*** DATA SUPPLIED

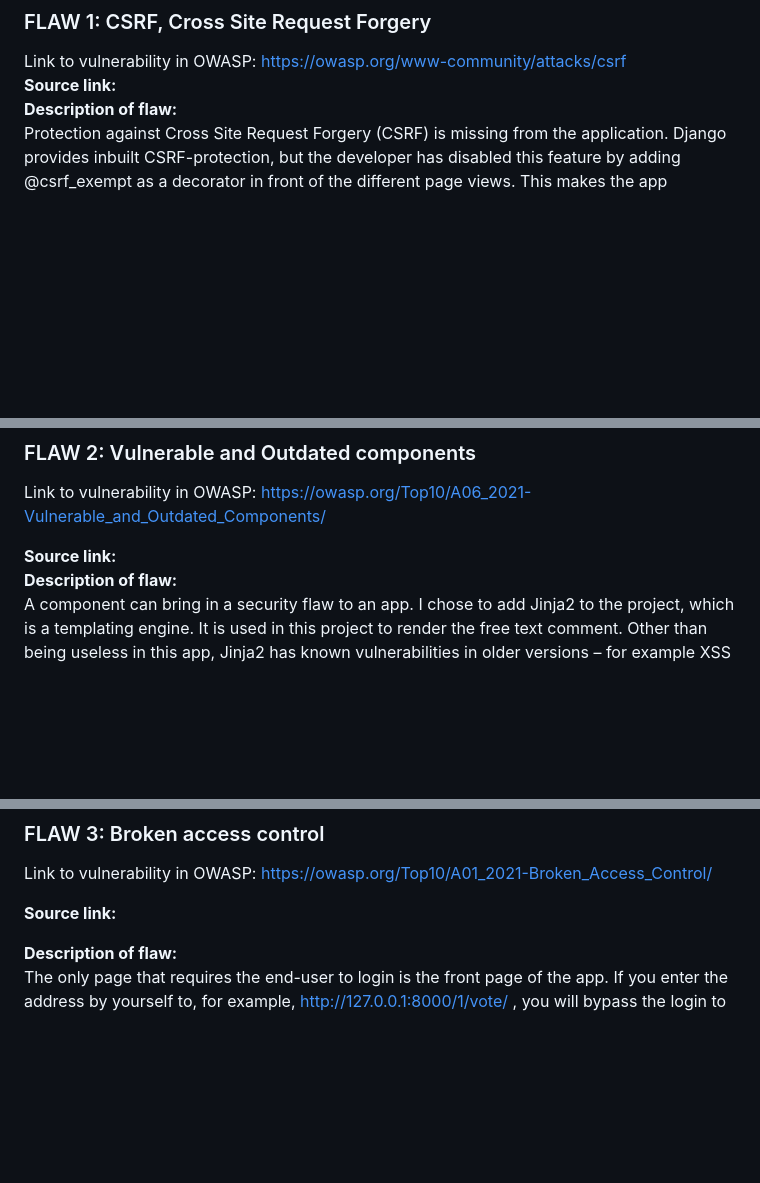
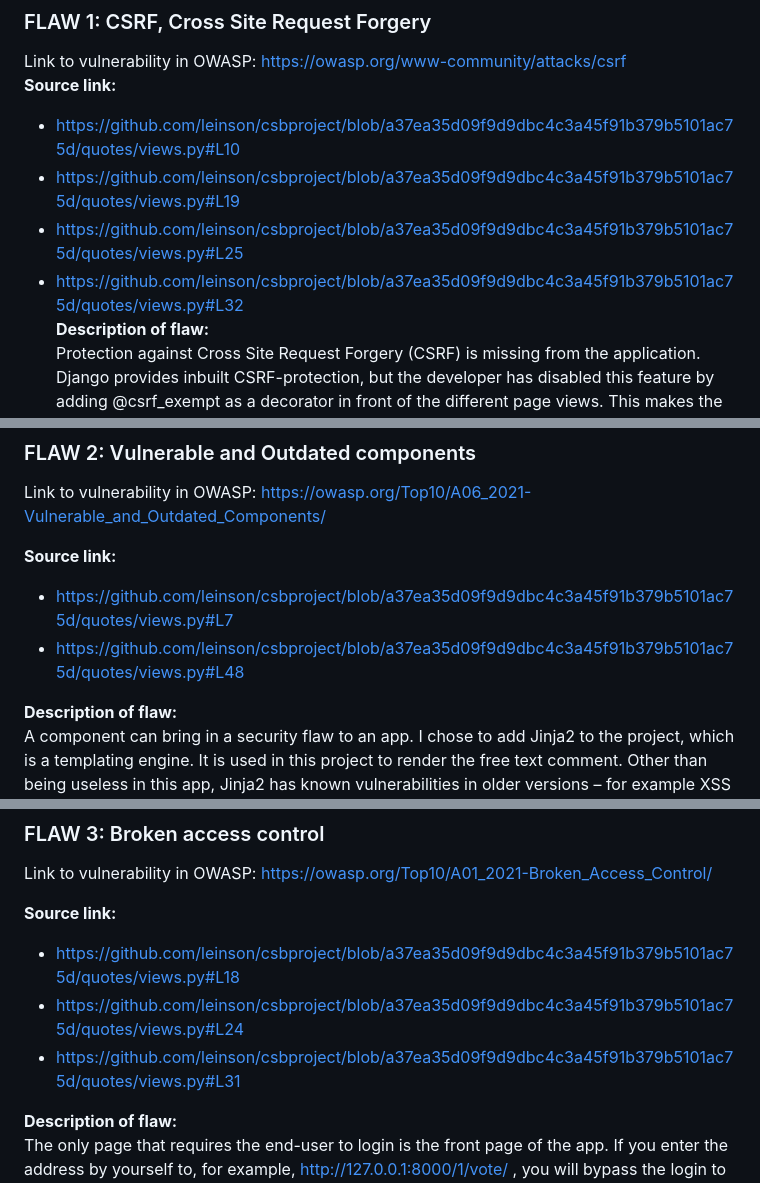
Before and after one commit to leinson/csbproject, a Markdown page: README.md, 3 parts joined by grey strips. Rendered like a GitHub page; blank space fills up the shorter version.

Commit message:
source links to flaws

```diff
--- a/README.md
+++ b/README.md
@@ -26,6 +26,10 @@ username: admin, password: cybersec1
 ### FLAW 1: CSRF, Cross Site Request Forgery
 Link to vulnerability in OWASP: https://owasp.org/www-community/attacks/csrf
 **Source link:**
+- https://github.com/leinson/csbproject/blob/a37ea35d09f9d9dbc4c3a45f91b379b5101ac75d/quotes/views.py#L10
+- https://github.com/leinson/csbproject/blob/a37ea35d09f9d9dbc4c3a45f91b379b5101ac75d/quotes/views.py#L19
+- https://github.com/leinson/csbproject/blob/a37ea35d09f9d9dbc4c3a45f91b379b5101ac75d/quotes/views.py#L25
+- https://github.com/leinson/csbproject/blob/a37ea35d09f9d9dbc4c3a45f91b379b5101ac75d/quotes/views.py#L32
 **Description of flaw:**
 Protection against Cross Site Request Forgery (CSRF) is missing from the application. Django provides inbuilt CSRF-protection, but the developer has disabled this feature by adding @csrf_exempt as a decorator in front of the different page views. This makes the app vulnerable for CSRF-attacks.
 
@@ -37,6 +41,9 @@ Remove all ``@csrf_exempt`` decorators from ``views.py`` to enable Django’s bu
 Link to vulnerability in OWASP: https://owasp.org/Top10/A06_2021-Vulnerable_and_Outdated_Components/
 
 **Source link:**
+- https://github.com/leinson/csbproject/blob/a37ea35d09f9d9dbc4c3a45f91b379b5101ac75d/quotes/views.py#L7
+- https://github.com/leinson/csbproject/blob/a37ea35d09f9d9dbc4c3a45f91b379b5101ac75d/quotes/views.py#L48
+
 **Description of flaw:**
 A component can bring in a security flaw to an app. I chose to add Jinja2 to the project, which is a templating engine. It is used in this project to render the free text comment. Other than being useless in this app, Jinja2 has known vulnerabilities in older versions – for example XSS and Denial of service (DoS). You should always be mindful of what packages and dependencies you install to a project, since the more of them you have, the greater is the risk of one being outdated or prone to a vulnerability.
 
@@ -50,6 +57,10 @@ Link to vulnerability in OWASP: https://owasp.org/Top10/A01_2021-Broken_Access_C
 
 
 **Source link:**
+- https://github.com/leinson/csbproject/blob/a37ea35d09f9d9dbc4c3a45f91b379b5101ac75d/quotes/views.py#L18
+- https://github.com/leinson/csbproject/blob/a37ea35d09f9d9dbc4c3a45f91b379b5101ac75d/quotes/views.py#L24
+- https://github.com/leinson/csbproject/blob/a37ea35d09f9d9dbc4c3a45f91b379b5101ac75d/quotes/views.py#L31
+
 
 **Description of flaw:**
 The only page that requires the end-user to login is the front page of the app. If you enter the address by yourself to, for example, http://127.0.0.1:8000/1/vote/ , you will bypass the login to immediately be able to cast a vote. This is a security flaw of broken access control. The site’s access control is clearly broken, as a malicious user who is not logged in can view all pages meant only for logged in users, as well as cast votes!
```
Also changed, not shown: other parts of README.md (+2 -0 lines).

******

| WHAT THE EXERCISE ASKS |
Wherever the string "parts" appears in the data above, report the whole line.

| RESPONSE |
Before and after one commit to leinson/csbproject, a Markdown page: README.md, 3 parts joined by grey strips. Rendered like a GitHub page; blank space fills up the shorter version.
Also changed, not shown: other parts of README.md (+2 -0 lines).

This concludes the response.